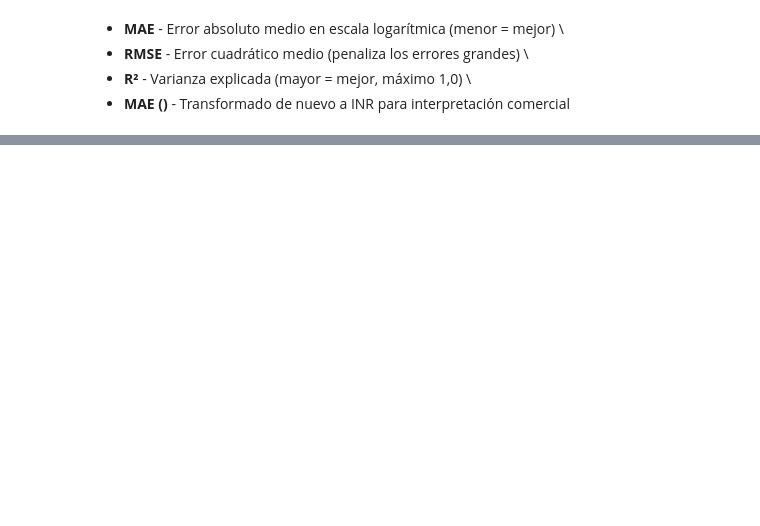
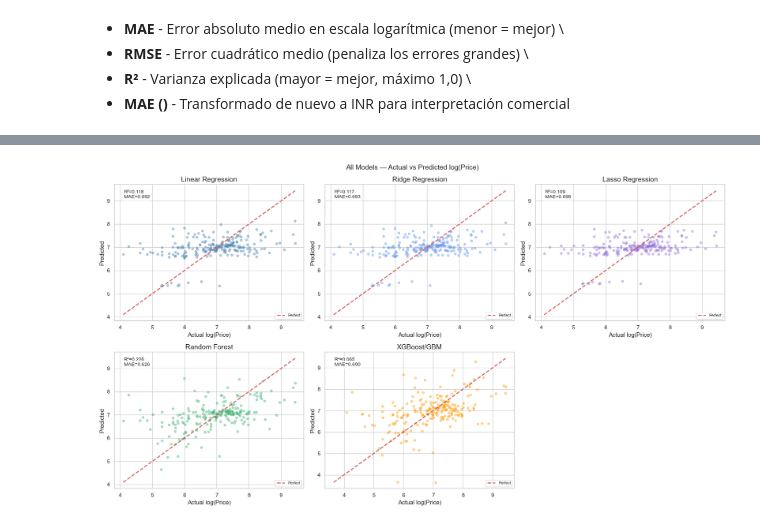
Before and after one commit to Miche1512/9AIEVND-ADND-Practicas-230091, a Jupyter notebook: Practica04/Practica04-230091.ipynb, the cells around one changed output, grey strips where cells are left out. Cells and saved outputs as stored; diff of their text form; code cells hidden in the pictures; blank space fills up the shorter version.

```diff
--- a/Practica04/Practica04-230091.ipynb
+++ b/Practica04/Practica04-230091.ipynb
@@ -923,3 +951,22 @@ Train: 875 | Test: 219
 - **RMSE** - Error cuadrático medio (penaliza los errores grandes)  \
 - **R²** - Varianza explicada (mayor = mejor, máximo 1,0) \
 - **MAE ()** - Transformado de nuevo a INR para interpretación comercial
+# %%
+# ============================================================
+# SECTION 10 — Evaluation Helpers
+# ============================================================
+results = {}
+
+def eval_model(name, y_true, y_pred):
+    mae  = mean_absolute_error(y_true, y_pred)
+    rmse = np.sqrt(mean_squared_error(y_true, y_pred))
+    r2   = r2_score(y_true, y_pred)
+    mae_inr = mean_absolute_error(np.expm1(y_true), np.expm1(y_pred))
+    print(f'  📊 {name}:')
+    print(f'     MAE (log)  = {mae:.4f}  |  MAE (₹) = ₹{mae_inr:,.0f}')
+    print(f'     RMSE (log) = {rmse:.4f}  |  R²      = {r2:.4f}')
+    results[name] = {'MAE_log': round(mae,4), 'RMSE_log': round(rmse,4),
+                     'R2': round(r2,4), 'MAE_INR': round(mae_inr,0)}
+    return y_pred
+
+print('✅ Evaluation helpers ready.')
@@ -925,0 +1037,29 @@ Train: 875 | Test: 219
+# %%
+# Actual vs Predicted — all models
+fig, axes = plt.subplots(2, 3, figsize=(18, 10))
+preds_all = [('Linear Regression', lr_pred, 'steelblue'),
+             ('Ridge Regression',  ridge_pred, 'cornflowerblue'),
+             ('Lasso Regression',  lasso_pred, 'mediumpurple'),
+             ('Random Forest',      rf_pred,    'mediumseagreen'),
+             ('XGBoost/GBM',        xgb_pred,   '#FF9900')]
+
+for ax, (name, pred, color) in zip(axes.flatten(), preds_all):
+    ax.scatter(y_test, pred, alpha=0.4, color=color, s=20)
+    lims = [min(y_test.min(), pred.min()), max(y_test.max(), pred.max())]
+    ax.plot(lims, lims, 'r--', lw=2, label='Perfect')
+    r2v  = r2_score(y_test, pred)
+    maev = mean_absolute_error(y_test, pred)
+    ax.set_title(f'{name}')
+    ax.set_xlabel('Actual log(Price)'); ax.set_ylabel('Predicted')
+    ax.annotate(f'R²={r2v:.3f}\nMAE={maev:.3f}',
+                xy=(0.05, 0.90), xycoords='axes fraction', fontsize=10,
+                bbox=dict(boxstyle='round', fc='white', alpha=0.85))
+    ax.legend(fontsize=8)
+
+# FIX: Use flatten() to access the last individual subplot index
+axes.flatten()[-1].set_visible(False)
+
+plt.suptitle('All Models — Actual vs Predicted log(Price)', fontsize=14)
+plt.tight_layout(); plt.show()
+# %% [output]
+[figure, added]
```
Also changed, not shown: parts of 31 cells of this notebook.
* * *
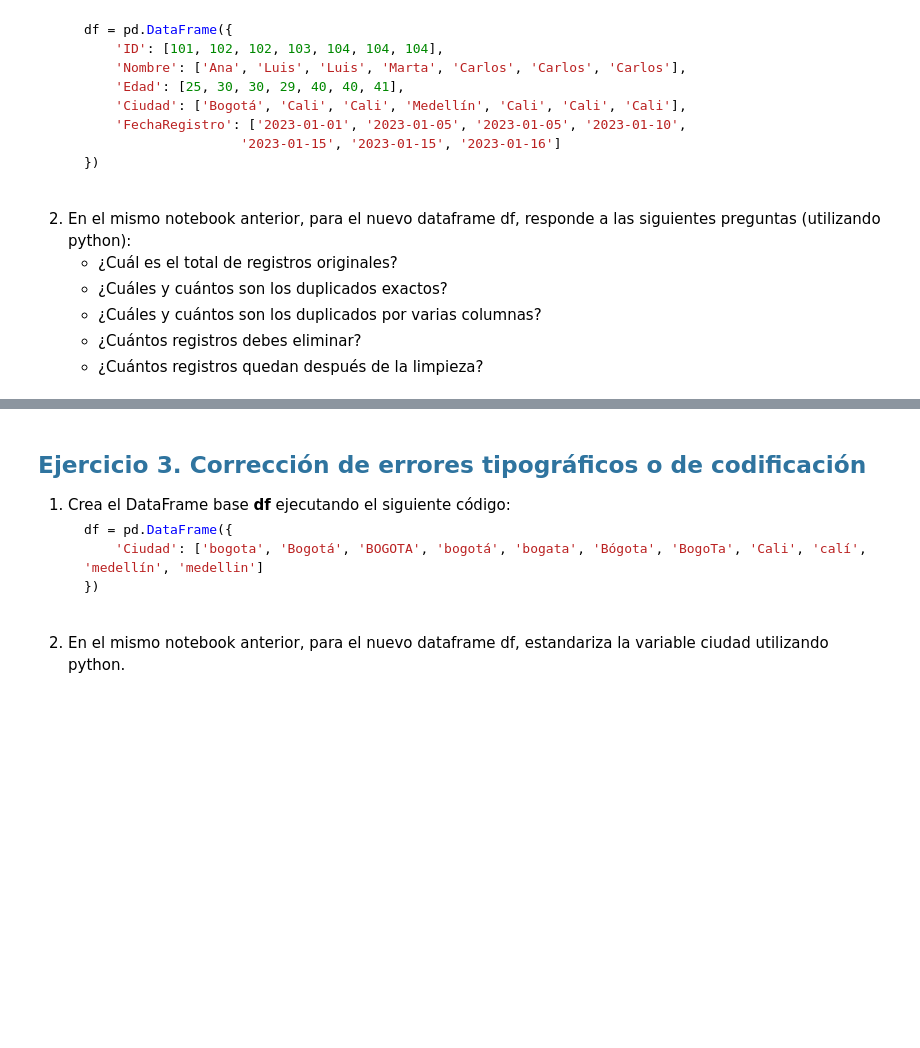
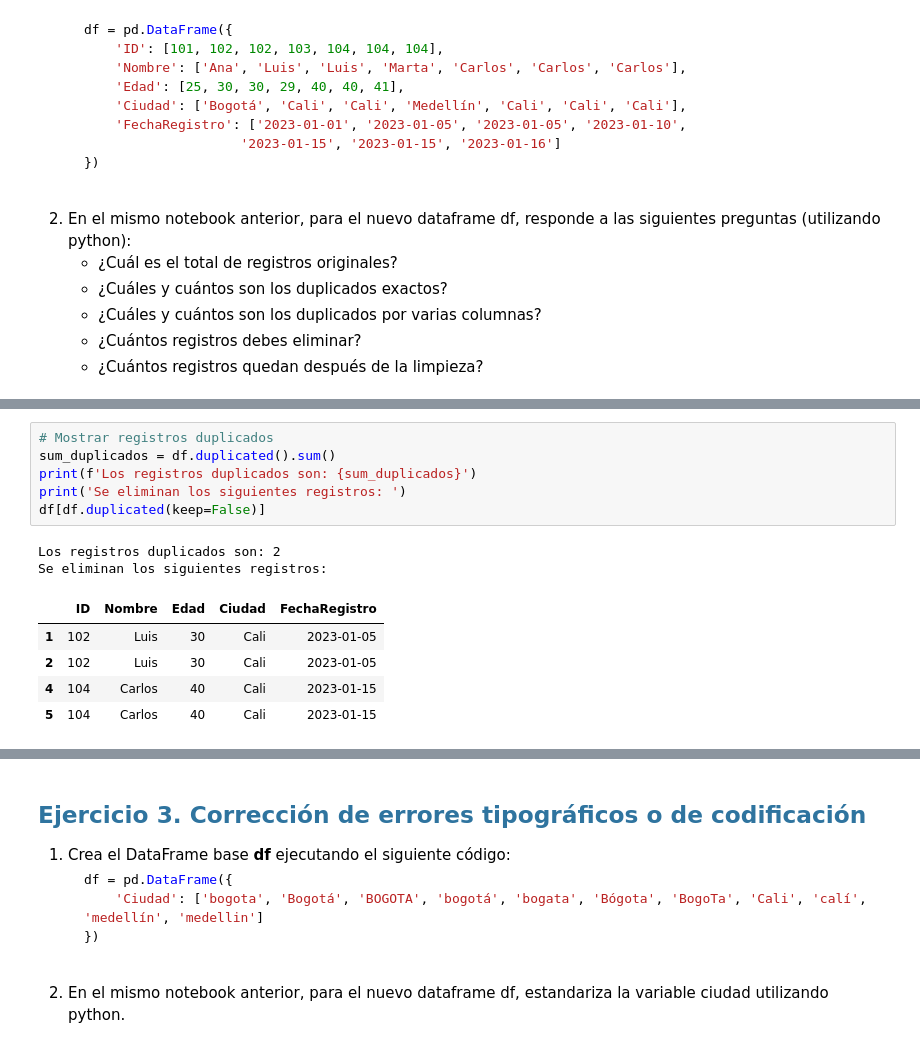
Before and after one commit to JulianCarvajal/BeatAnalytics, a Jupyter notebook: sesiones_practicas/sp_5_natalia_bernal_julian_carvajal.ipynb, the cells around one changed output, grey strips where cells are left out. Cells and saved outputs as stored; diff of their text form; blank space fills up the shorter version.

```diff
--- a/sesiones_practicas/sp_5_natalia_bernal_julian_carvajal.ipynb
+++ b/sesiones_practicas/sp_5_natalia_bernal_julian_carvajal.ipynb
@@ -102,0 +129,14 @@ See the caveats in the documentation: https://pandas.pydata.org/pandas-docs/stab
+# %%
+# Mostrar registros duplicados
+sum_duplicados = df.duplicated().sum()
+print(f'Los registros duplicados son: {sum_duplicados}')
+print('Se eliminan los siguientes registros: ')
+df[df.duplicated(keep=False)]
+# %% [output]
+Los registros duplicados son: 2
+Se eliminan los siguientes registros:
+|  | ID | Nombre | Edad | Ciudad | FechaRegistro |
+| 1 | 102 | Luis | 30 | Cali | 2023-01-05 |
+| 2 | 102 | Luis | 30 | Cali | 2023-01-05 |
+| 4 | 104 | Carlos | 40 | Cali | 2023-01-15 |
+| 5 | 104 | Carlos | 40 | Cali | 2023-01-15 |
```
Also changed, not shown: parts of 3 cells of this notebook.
* * *
If a line in the data contains the string "where", copy it.

Before and after one commit to Miche1512/9AIEVND-ADND-Practicas-230091, a Jupyter notebook: Practica04/Practica04-230091.ipynb, the cells around one changed output, grey strips where cells are left out. Cells and saved outputs as stored; diff of their text form; code cells hidden in the pictures; blank space fills up the shorter version.
Before and after one commit to JulianCarvajal/BeatAnalytics, a Jupyter notebook: sesiones_practicas/sp_5_natalia_bernal_julian_carvajal.ipynb, the cells around one changed output, grey strips where cells are left out. Cells and saved outputs as stored; diff of their text form; blank space fills up the shorter version.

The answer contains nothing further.